◆ Task item
Retrieve each line that contains the word "Individual" from the entries below.

Segment Start: Supplied records

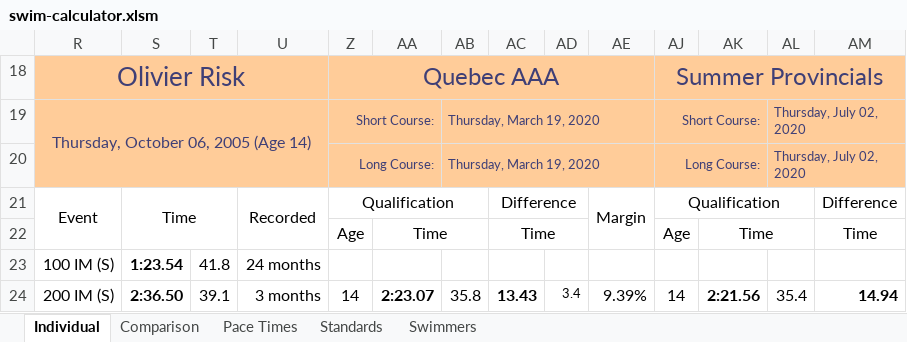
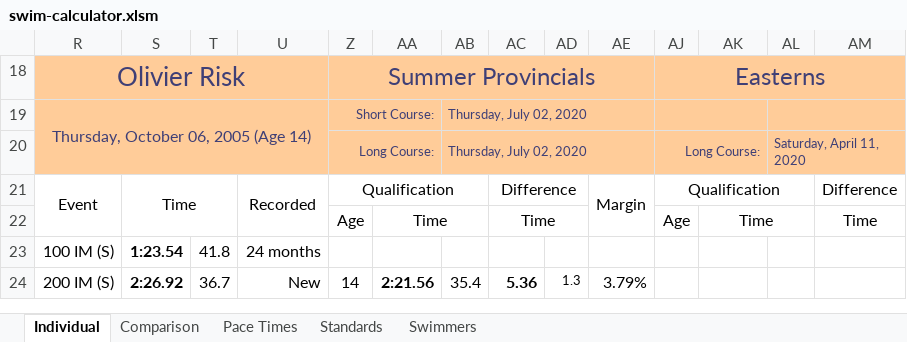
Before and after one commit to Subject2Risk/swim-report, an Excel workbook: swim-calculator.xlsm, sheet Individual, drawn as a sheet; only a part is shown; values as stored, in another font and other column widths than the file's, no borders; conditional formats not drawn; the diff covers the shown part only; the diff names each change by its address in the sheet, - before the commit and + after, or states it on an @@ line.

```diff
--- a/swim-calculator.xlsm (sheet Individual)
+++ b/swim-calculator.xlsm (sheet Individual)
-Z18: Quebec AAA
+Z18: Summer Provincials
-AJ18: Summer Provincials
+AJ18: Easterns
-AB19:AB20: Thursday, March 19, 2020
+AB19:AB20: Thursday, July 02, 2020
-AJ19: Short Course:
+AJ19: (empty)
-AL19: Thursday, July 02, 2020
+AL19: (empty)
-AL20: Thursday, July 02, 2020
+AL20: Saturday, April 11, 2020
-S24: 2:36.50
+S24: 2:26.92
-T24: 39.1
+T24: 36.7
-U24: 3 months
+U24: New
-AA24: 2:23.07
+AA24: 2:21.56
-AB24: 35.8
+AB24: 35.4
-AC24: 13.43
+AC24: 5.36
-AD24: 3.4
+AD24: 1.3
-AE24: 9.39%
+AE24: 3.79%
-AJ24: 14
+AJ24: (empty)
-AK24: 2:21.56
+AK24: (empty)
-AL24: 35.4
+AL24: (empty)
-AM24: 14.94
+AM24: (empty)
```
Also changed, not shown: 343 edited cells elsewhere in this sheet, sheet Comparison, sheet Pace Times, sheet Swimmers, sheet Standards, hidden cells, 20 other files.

Segment End: Supplied records
Segment Start: Supplied records

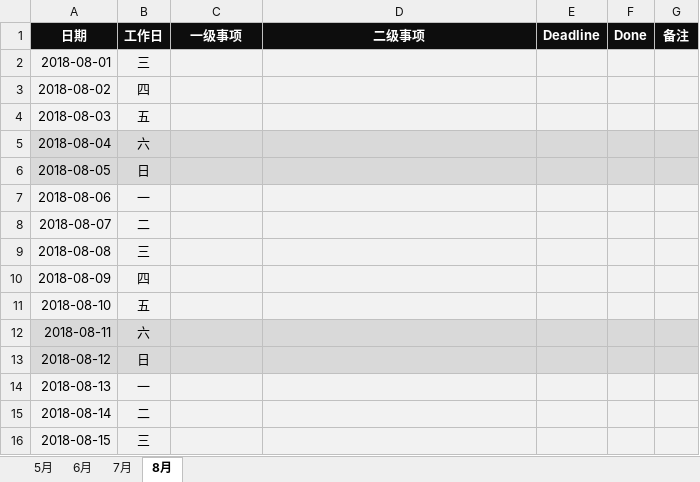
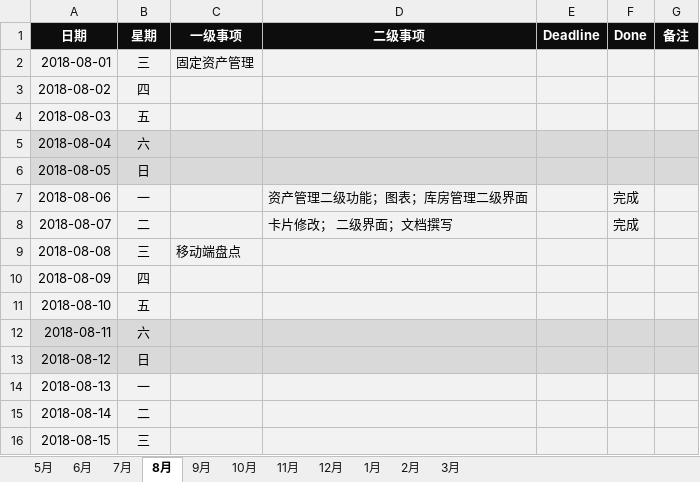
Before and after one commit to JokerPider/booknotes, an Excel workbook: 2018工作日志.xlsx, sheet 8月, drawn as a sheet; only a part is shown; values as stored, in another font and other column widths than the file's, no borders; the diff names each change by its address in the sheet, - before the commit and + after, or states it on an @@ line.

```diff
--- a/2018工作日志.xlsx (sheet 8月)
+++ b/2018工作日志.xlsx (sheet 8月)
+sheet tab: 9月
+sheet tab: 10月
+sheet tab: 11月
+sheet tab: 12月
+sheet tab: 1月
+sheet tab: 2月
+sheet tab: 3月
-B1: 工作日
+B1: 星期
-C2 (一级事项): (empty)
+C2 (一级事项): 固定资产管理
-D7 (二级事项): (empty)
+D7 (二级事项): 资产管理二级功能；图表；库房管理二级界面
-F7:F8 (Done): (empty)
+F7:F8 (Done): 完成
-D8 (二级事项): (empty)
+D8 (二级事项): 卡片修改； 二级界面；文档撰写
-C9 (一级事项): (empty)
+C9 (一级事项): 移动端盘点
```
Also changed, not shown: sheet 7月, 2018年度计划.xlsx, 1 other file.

Segment End: Supplied records
Segment Start: Supplied records

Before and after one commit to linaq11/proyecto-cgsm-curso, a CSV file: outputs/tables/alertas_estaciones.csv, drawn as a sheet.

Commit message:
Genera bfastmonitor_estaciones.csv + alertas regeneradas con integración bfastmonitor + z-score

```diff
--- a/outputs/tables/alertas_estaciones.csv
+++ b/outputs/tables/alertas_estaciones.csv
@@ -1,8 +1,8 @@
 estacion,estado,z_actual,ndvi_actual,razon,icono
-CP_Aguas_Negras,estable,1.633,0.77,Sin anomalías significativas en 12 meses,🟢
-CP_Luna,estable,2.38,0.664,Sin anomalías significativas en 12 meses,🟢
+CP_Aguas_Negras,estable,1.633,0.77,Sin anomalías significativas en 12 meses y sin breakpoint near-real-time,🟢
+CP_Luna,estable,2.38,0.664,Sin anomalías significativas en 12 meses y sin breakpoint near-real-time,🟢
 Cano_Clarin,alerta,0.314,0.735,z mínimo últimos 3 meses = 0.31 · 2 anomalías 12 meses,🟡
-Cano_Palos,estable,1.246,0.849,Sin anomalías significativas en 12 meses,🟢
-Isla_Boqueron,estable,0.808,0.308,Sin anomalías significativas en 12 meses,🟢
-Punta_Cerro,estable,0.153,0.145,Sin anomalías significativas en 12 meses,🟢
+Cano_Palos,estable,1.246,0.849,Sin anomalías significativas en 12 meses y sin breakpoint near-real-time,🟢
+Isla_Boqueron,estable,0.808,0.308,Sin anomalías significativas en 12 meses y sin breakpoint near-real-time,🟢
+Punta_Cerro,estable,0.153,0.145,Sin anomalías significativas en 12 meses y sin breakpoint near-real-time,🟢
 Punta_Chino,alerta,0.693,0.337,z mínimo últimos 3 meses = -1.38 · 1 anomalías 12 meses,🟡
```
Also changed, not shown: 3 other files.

Segment End: Supplied records

◆ Expected answer
Before and after one commit to Subject2Risk/swim-report, an Excel workbook: swim-calculator.xlsm, sheet Individual, drawn as a sheet; only a part is shown; values as stored, in another font and other column widths than the file's, no borders; conditional formats not drawn; the diff covers the shown part only; the diff names each change by its address in the sheet, - before the commit and + after, or states it on an @@ line.
--- a/swim-calculator.xlsm (sheet Individual)
+++ b/swim-calculator.xlsm (sheet Individual)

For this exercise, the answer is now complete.